Task details
Search the material for "meta" and copy each line in which it is found.
········
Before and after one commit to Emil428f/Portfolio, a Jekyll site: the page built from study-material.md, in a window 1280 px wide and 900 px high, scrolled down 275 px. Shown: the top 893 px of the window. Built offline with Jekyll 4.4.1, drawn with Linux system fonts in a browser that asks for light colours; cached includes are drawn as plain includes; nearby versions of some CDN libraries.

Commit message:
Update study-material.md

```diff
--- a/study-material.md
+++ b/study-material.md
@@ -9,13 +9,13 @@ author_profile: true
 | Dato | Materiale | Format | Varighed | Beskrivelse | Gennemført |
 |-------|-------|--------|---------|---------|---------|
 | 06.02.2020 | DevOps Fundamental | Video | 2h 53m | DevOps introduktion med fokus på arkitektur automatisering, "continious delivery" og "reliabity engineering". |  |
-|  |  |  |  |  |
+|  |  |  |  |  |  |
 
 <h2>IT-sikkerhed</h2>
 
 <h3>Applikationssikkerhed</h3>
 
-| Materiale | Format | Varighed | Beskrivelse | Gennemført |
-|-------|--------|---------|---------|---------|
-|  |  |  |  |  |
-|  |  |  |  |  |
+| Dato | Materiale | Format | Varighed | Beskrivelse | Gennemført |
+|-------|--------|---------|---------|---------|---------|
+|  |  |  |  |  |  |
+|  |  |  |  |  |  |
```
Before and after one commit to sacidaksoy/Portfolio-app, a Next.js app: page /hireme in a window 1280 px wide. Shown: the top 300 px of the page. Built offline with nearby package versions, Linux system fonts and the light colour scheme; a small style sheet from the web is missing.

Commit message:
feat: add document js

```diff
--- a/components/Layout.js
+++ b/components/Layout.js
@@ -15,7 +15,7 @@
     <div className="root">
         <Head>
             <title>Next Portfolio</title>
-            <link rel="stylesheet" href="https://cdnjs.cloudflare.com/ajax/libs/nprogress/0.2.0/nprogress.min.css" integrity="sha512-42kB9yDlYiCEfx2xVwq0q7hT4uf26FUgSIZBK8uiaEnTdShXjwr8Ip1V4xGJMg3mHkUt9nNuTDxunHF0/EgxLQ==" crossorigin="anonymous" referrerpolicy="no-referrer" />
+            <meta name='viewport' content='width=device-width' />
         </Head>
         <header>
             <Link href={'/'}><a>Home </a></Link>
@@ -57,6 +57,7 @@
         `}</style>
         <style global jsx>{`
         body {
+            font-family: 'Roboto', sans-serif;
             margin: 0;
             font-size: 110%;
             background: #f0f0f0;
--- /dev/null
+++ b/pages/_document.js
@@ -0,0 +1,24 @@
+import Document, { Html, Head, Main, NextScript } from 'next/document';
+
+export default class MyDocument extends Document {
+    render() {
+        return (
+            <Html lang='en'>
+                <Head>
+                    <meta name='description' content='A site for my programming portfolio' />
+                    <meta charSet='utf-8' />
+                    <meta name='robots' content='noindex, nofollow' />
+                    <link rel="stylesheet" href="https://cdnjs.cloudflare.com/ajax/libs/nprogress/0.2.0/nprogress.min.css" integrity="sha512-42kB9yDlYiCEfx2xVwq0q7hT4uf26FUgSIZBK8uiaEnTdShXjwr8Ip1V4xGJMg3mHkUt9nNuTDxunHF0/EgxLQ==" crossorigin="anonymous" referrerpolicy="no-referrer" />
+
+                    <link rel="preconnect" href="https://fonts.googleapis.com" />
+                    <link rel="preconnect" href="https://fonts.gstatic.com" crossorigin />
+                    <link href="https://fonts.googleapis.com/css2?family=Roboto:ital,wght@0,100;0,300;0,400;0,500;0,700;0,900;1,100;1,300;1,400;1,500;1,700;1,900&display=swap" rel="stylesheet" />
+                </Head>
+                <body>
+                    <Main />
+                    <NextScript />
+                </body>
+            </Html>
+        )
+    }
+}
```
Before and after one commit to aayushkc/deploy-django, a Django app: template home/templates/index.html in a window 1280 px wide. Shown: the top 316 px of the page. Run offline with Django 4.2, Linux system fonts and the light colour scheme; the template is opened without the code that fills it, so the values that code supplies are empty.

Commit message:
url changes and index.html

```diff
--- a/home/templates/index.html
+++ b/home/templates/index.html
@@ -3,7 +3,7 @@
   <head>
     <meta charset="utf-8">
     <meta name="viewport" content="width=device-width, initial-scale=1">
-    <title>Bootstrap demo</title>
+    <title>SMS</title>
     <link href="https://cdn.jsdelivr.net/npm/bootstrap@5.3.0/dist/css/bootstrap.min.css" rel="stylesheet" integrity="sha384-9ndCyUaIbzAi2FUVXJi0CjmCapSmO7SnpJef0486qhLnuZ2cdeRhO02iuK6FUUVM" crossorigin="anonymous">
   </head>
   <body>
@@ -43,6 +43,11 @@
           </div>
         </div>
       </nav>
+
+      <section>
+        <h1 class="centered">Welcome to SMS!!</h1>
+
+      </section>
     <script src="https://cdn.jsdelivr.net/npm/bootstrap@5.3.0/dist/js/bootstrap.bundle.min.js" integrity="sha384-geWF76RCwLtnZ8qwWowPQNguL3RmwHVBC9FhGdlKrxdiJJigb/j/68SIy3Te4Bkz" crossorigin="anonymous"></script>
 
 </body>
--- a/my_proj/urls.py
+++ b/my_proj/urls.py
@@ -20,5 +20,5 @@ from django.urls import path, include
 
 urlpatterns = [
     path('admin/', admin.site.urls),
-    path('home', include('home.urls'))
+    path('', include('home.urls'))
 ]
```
········
Task result
+            <meta name='viewport' content='width=device-width' />
+                    <meta name='description' content='A site for my programming portfolio' />
+                    <meta charSet='utf-8' />
+                    <meta name='robots' content='noindex, nofollow' />
     <meta charset="utf-8">
     <meta name="viewport" content="width=device-width, initial-scale=1">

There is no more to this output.